Nothing but the pictures should be left out when you copy the records exactly.

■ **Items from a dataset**
★ ★ ★

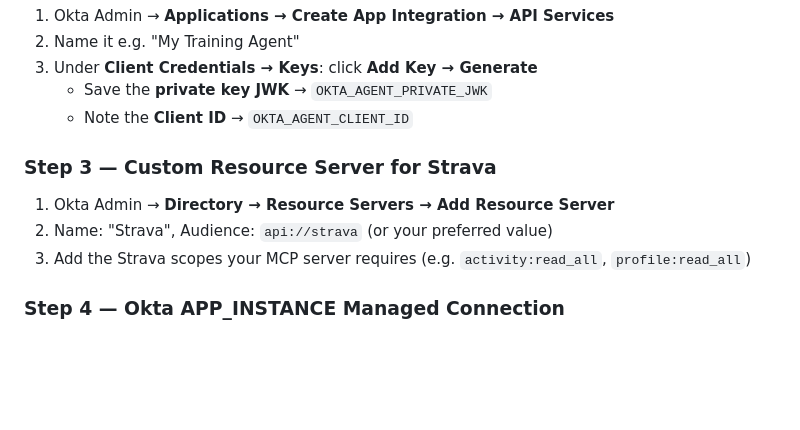
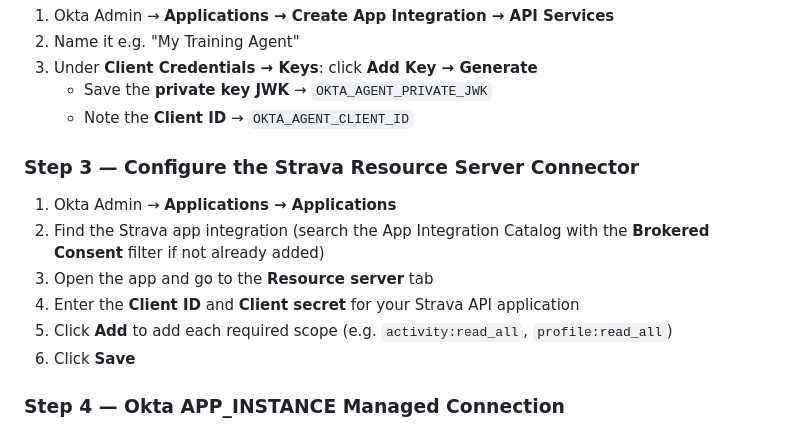
Before and after one commit to davidaedwards64/stsDemo-Strava, a Markdown page: README.md, the part around the change. Drawn GitHub-style; blank space fills up the shorter version.

Commit message:
auto: update

```diff
--- a/README.md
+++ b/README.md
@@ -54,11 +54,14 @@ FastAPI ──RFC 8693 STS──► Okta Token Exchange
    - Save the **private key JWK** → `OKTA_AGENT_PRIVATE_JWK`
    - Note the **Client ID** → `OKTA_AGENT_CLIENT_ID`
 
-### Step 3 — Custom Resource Server for Strava
+### Step 3 — Configure the Strava Resource Server Connector
 
-1. Okta Admin → **Directory → Resource Servers → Add Resource Server**
-2. Name: "Strava", Audience: `api://strava` (or your preferred value)
-3. Add the Strava scopes your MCP server requires (e.g. `activity:read_all`, `profile:read_all`)
+1. Okta Admin → **Applications → Applications**
+2. Find the Strava app integration (search the App Integration Catalog with the **Brokered Consent** filter if not already added)
+3. Open the app and go to the **Resource server** tab
+4. Enter the **Client ID** and **Client secret** for your Strava API application
+5. Click **Add** to add each required scope (e.g. `activity:read_all`, `profile:read_all`)
+6. Click **Save**
 
 ### Step 4 — Okta APP_INSTANCE Managed Connection
 
```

★ ★ ★

■ **Answer for this exercise**
Before and after one commit to davidaedwards64/stsDemo-Strava, a Markdown page: README.md, the part around the change. Drawn GitHub-style; blank space fills up the shorter version.

Commit message:
auto: update

```diff
--- a/README.md
+++ b/README.md
@@ -54,11 +54,14 @@ FastAPI ──RFC 8693 STS──► Okta Token Exchange
    - Save the **private key JWK** → `OKTA_AGENT_PRIVATE_JWK`
    - Note the **Client ID** → `OKTA_AGENT_CLIENT_ID`
 
-### Step 3 — Custom Resource Server for Strava
+### Step 3 — Configure the Strava Resource Server Connector
 
-1. Okta Admin → **Directory → Resource Servers → Add Resource Server**
-2. Name: "Strava", Audience: `api://strava` (or your preferred value)
-3. Add the Strava scopes your MCP server requires (e.g. `activity:read_all`, `profile:read_all`)
+1. Okta Admin → **Applications → Applications**
+2. Find the Strava app integration (search the App Integration Catalog with the **Brokered Consent** filter if not already added)
+3. Open the app and go to the **Resource server** tab
+4. Enter the **Client ID** and **Client secret** for your Strava API application
+5. Click **Add** to add each required scope (e.g. `activity:read_all`, `profile:read_all`)
+6. Click **Save**
 
 ### Step 4 — Okta APP_INSTANCE Managed Connection
 
```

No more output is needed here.